Yes, seaweed can play a huge role in fighting climate change by absorbing carbon emissions, regenerating marine ecosystems, creating biofuel and renewable plastics as well as generating marine protein.

Seaweed has essentially been dubbed the “lungs of the earth”. As photosynthesising plants, seaweeds produce the oxygen that we breathe, and nearly two-thirds of all oxygen on earth is produced in the oceans by seaweeds, micro-algae and other aquatic plants such as seagrasses. Seaweeds are not only incredibly important on a global scale for the oxygenation of the atmosphere, but they’re also the foundation of most food webs.

Kelp and other seaweeds, can be developed into sustainable food, medicines, beauty products and now even textiles (yes textiles!) that are much kinder on the earth’s natural resources.

While forests have long been considered the best natural defence in the battle against climate change, researchers have found that seaweed is in fact the most effective natural way of absorbing carbon emissions from the atmosphere. Unlike tree planting, seaweed does not require fresh water or fertilisers and grows at a much faster rate than trees, expanding by up to 60 centimetres or 2 feet a day. But seaweed’s biggest comparative advantage is that it does not compete for demands on land.

Like plants on land, seaweed uses photosynthesis to absorb CO2 and grow biomass. However coastal marine systems can absorb carbon at rates up to 50 times greater than forests on land, according to Emily Pidgeon, senior director of strategic marine initiatives at Conservation International. Globally, seaweeds are thought to sequester nearly 200 million tonnes of CO2 every year.

Due to its ability to regenerate quickly, seaweed has the ability to be a nutritious source of food for a long time, potentially helping to solve the food shortage crises we’re facing. Furthermore, if livestock ate small amounts of seaweed mixed into their normal feed, their methane production would be slashed, stopping millions of tonnes of methane being produced and helping battle global warming and climate change.

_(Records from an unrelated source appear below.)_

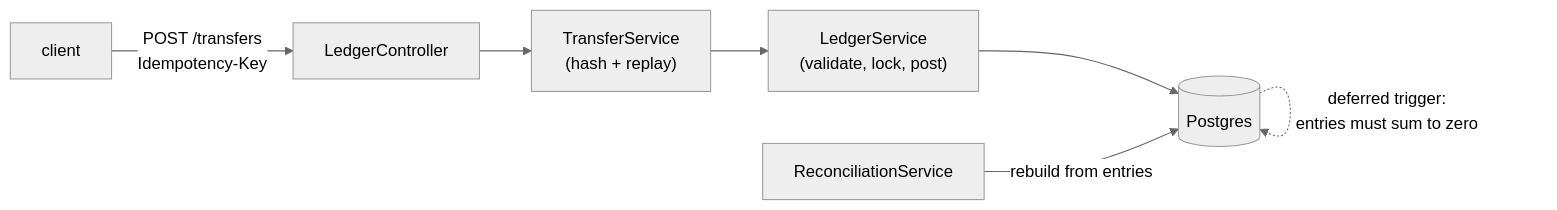
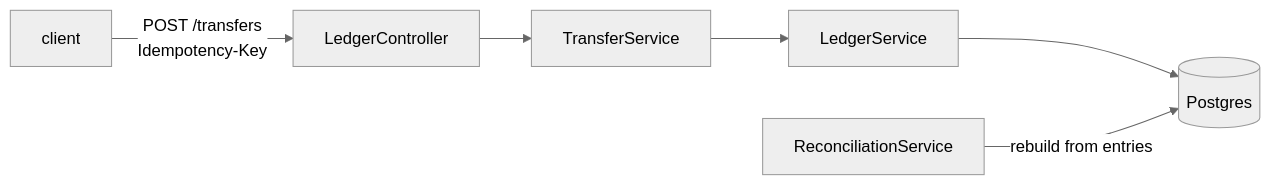
The diagram in README.md (hirashif/ledger), drawn with Mermaid (neutral theme) before and after one commit. The commit also changed other lines of this file, not shown here.

````diff
--- a/README.md
+++ b/README.md
@@ -21,9 +8,8 @@
 ```mermaid
 flowchart LR
   C["client"] -->|"POST /transfers<br/>Idempotency-Key"| API["LedgerController"]
-  API --> T["TransferService<br/>(hash + replay)"]
-  T --> L["LedgerService<br/>(validate, lock, post)"]
+  API --> T["TransferService"]
+  T --> L["LedgerService"]
   L --> DB[("Postgres")]
   R["ReconciliationService"] -->|"rebuild from entries"| DB
-  DB -.->|"deferred trigger:<br/>entries must sum to zero"| DB
 ```
````
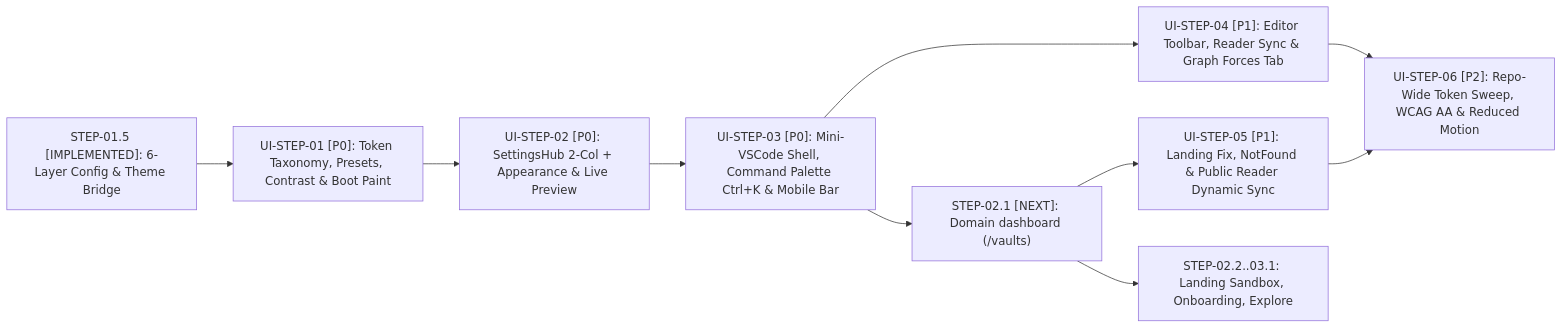
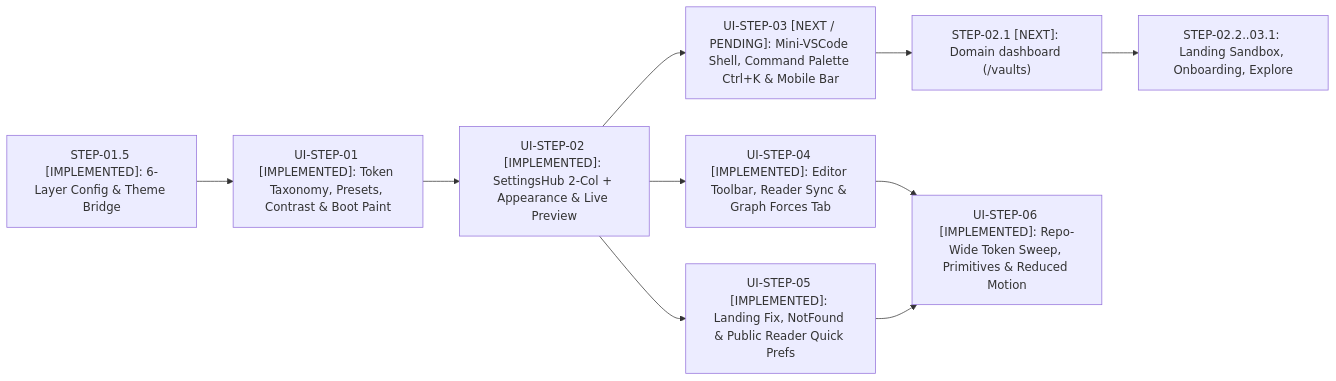
Before and after one commit to mjd-code/obmap-meed: the second of 2 diagrams in docs/02-planning/ui-ux-and-universal-design-system-plan.md, drawn with Mermaid. The commit also changed other lines of this file and 219 other files, not shown here.

````diff
--- a/docs/02-planning/ui-ux-and-universal-design-system-plan.md
+++ b/docs/02-planning/ui-ux-and-universal-design-system-plan.md
@@ -211,12 +212,12 @@
 ```mermaid
 flowchart LR
-    S15["STEP-01.5 [IMPLEMENTED]: 6-Layer Config & Theme Bridge"] --> UI1["UI-STEP-01 [P0]: Token Taxonomy, Presets, Contrast & Boot Paint"]
-    UI1 --> UI2["UI-STEP-02 [P0]: SettingsHub 2-Col + Appearance & Live Preview"]
-    UI2 --> UI3["UI-STEP-03 [P0]: Mini-VSCode Shell, Command Palette Ctrl+K & Mobile Bar"]
+    S15["STEP-01.5 [IMPLEMENTED]: 6-Layer Config & Theme Bridge"] --> UI1["UI-STEP-01 [IMPLEMENTED]: Token Taxonomy, Presets, Contrast & Boot Paint"]
+    UI1 --> UI2["UI-STEP-02 [IMPLEMENTED]: SettingsHub 2-Col + Appearance & Live Preview"]
+    UI2 --> UI3["UI-STEP-03 [NEXT / PENDING]: Mini-VSCode Shell, Command Palette Ctrl+K & Mobile Bar"]
     UI3 --> S21["STEP-02.1 [NEXT]: Domain dashboard (/vaults)"]
-    UI3 --> UI4["UI-STEP-04 [P1]: Editor Toolbar, Reader Sync & Graph Forces Tab"]
-    S21 --> UI5["UI-STEP-05 [P1]: Landing Fix, NotFound & Public Reader Dynamic Sync"]
+    UI2 --> UI4["UI-STEP-04 [IMPLEMENTED]: Editor Toolbar, Reader Sync & Graph Forces Tab"]
+    UI2 --> UI5["UI-STEP-05 [IMPLEMENTED]: Landing Fix, NotFound & Public Reader Quick Prefs"]
     S21 --> S22["STEP-02.2..03.1: Landing Sandbox, Onboarding, Explore"]
-    UI4 --> UI6["UI-STEP-06 [P2]: Repo-Wide Token Sweep, WCAG AA & Reduced Motion"]
+    UI4 --> UI6["UI-STEP-06 [IMPLEMENTED]: Repo-Wide Token Sweep, Primitives & Reduced Motion"]
     UI5 --> UI6
 ```
````
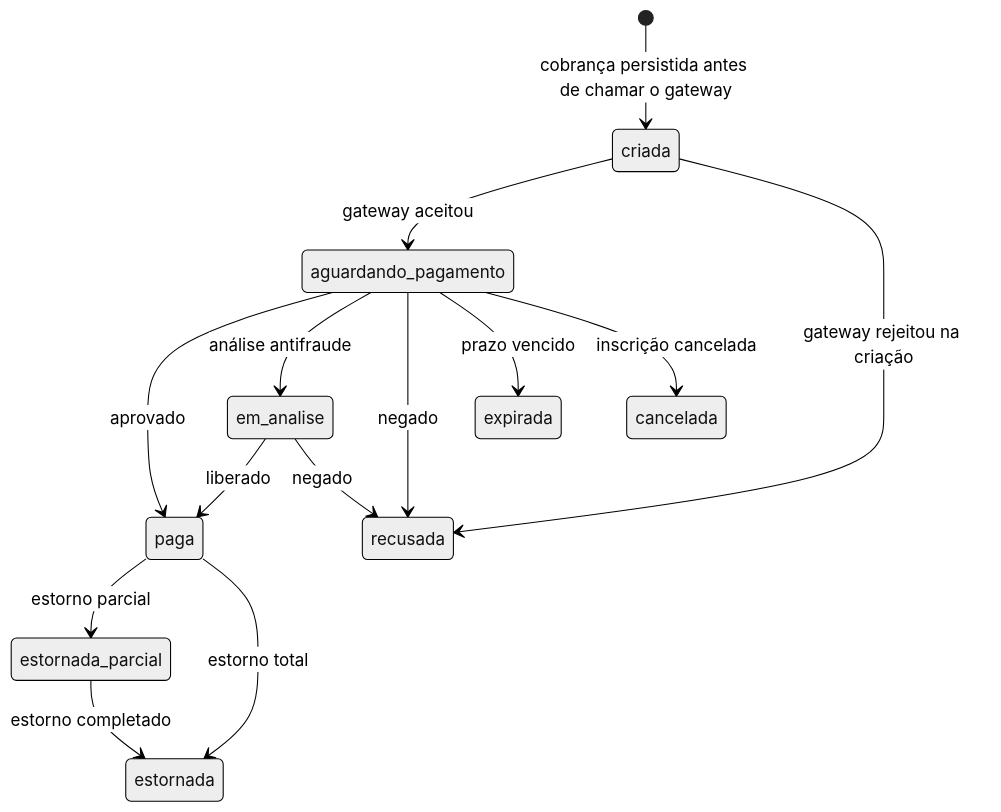
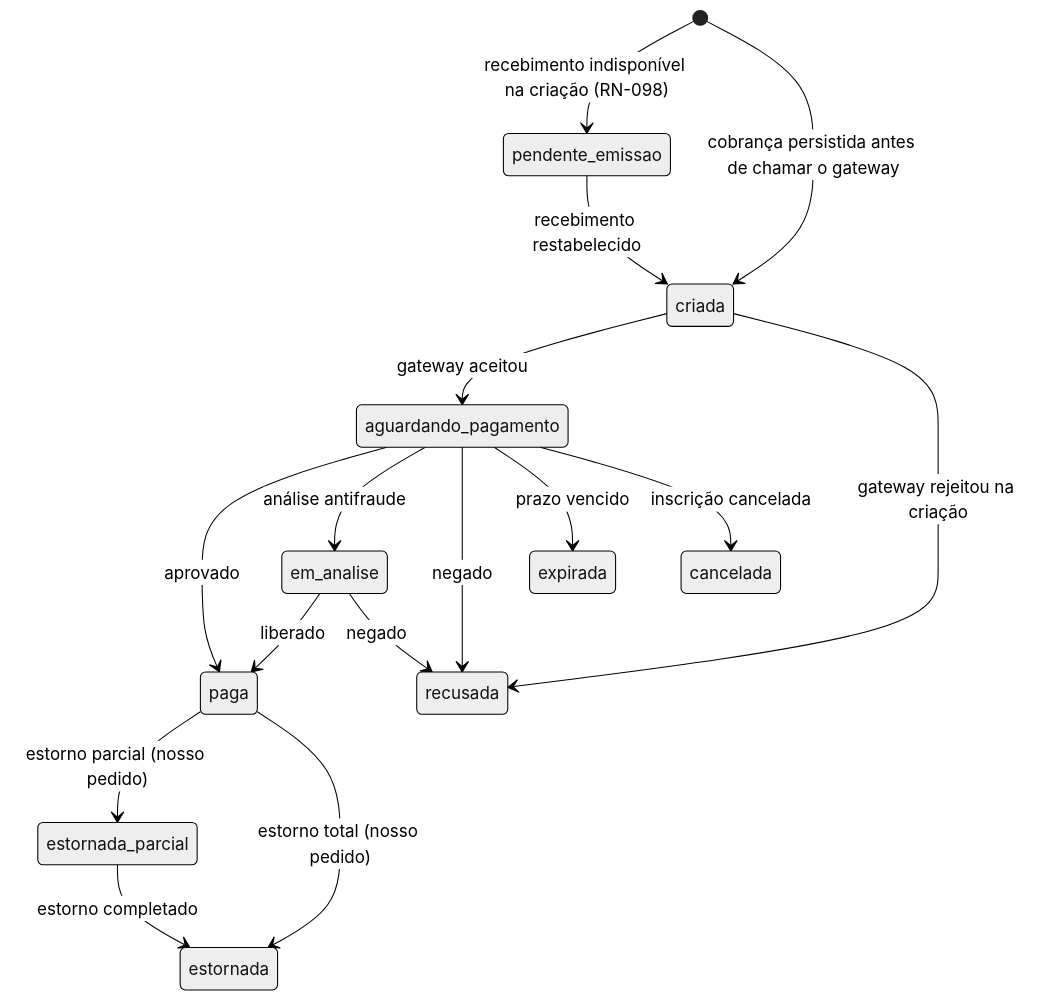
The first of 2 diagrams in specs/fase-1/03-cobranca.md (fergiraldi/retiros-platform), drawn with Mermaid (neutral theme) before and after one commit. The commit also changed other lines of this file and 8 other files, not shown here.

````diff
--- a/specs/fase-1/03-cobranca.md
+++ b/specs/fase-1/03-cobranca.md
@@ -9,16 +9,18 @@
 ```mermaid
 stateDiagram-v2
+    [*] --> pendente_emissao: recebimento indisponível na criação (RN-098)
     [*] --> criada: cobrança persistida antes de chamar o gateway
+    pendente_emissao --> criada: recebimento restabelecido
     criada --> aguardando_pagamento: gateway aceitou
     criada --> recusada: gateway rejeitou na criação
     aguardando_pagamento --> paga: aprovado
     aguardando_pagamento --> em_analise: análise antifraude
     aguardando_pagamento --> recusada: negado
     aguardando_pagamento --> expirada: prazo vencido
     aguardando_pagamento --> cancelada: inscrição cancelada
     em_analise --> paga: liberado
     em_analise --> recusada: negado
-    paga --> estornada_parcial: estorno parcial
-    paga --> estornada: estorno total
+    paga --> estornada_parcial: estorno parcial (nosso pedido)
+    paga --> estornada: estorno total (nosso pedido)
     estornada_parcial --> estornada: estorno completado
 ```
````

Already a $10 billion industry in Japan and expanding, Australia is surrounded by seaweed, with our southern coast home to more unique species of seaweed than any other region on earth.

Dr Alecia Bellgrove, Senior Lecturer in Marine Biology and Ecology at Deakin University, wants people to see beyond how they normally view seaweed and look to it as an answer for some of the world’s most pressing issues.

As a conscious corporation, here at YelpKelp®, our purpose is to continue to collaborate with seaweed industries to expand and promote sustainable seaweed farming to benefit not only the planet but our local economies. We additionally encourage you to explore, experiment and endorse as many products using kelp as possible.